** WHAT THE TASK ASKS **
Please filter the entries and return only the lines that include "documentation".

§ §

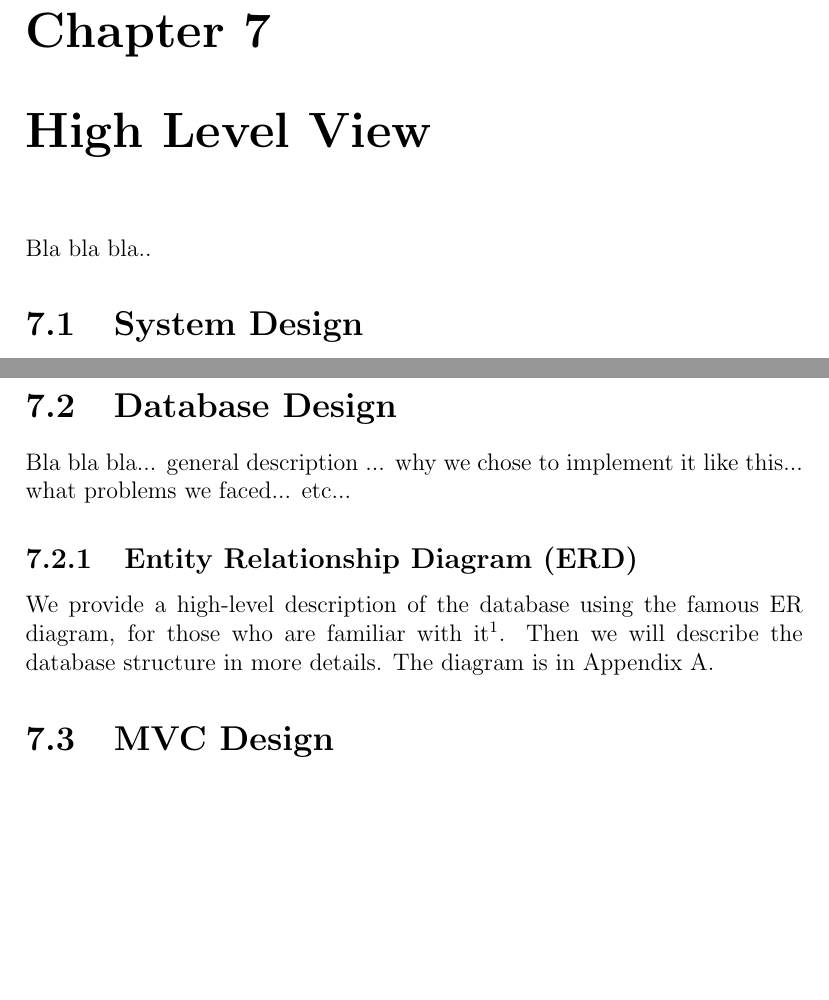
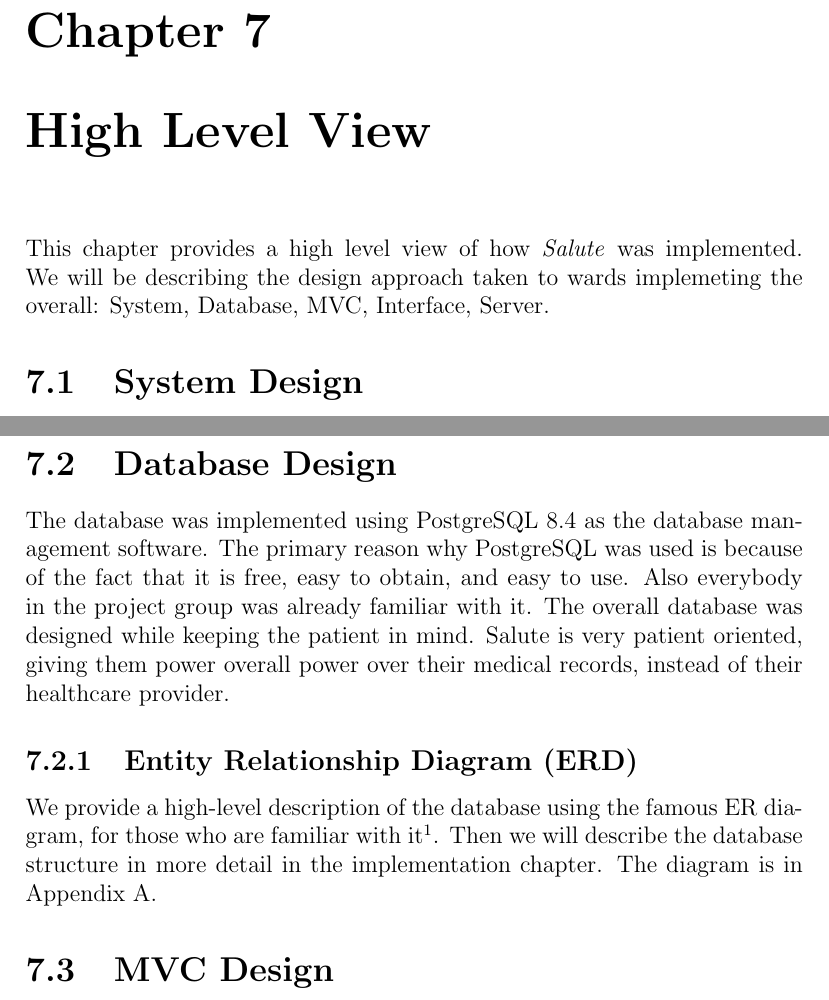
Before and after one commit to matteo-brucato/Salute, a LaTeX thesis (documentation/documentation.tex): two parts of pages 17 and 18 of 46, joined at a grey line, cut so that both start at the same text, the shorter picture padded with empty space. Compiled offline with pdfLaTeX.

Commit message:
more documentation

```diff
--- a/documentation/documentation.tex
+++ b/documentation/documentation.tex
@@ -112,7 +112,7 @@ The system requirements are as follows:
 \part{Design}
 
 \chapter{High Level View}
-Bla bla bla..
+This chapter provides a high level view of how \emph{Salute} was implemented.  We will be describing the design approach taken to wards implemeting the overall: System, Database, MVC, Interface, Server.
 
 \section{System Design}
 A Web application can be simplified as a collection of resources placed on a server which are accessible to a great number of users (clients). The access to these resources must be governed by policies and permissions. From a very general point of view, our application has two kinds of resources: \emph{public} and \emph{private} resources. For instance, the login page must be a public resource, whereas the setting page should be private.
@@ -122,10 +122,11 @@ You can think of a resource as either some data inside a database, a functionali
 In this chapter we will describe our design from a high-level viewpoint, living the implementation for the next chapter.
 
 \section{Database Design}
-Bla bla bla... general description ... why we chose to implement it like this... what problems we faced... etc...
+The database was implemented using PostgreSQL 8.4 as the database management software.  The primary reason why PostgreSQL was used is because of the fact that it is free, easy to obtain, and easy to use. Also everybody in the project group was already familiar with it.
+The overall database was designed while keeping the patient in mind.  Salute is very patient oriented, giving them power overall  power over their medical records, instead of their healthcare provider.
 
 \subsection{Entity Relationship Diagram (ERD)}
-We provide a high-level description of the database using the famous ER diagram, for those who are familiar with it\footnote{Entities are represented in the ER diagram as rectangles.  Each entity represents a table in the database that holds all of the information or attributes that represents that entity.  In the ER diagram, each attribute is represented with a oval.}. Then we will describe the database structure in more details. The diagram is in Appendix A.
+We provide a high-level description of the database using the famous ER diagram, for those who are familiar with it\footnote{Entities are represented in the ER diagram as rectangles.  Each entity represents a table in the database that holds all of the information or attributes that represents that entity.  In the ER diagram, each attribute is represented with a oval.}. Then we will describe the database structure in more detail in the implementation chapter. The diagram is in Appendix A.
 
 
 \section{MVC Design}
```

§ §

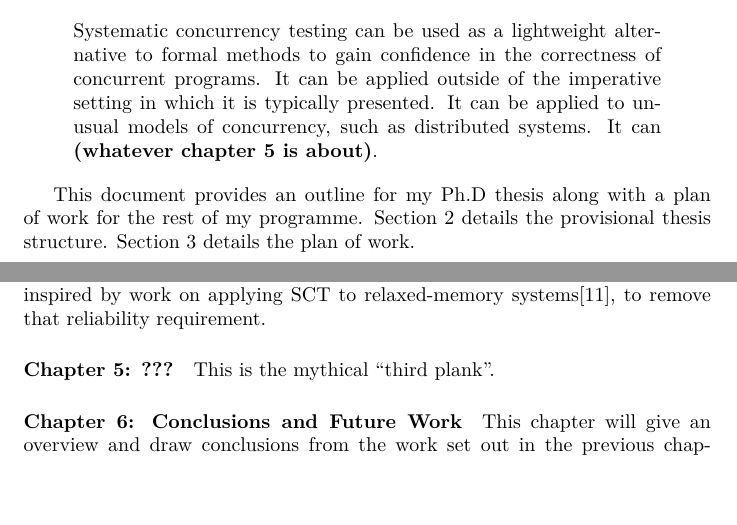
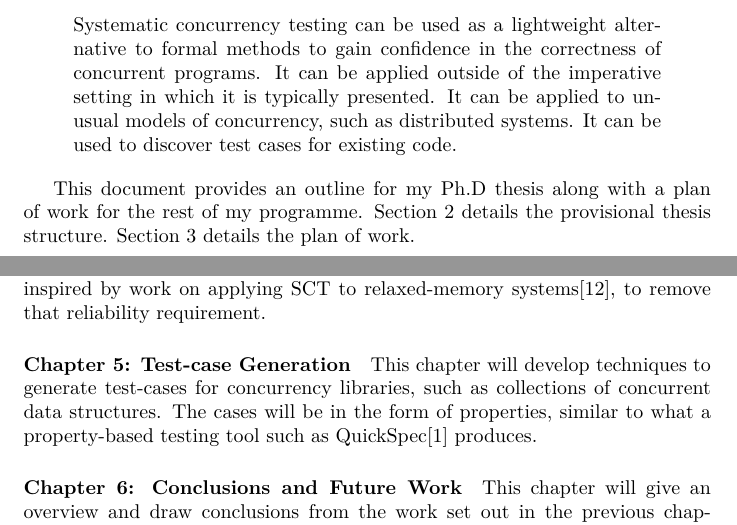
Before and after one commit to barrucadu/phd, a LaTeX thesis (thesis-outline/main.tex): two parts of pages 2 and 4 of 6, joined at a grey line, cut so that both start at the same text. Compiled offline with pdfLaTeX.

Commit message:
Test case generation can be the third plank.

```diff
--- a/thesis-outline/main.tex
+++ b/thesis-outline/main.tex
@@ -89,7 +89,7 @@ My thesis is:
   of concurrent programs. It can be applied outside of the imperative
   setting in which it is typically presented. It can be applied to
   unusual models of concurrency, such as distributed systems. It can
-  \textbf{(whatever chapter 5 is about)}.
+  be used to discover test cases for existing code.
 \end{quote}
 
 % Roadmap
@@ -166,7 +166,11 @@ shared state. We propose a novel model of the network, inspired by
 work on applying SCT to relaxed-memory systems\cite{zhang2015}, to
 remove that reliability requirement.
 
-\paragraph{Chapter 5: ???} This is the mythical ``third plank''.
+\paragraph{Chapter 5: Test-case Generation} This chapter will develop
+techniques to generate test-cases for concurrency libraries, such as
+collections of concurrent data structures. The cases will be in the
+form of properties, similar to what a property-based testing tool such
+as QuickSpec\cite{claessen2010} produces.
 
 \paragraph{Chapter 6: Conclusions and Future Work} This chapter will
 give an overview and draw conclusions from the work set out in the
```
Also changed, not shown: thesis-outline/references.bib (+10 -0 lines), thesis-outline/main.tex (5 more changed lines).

§ §

** REPLY TO THE TASK **
Before and after one commit to matteo-brucato/Salute, a LaTeX thesis (documentation/documentation.tex): two parts of pages 17 and 18 of 46, joined at a grey line, cut so that both start at the same text, the shorter picture padded with empty space. Compiled offline with pdfLaTeX.
more documentation
--- a/documentation/documentation.tex
+++ b/documentation/documentation.tex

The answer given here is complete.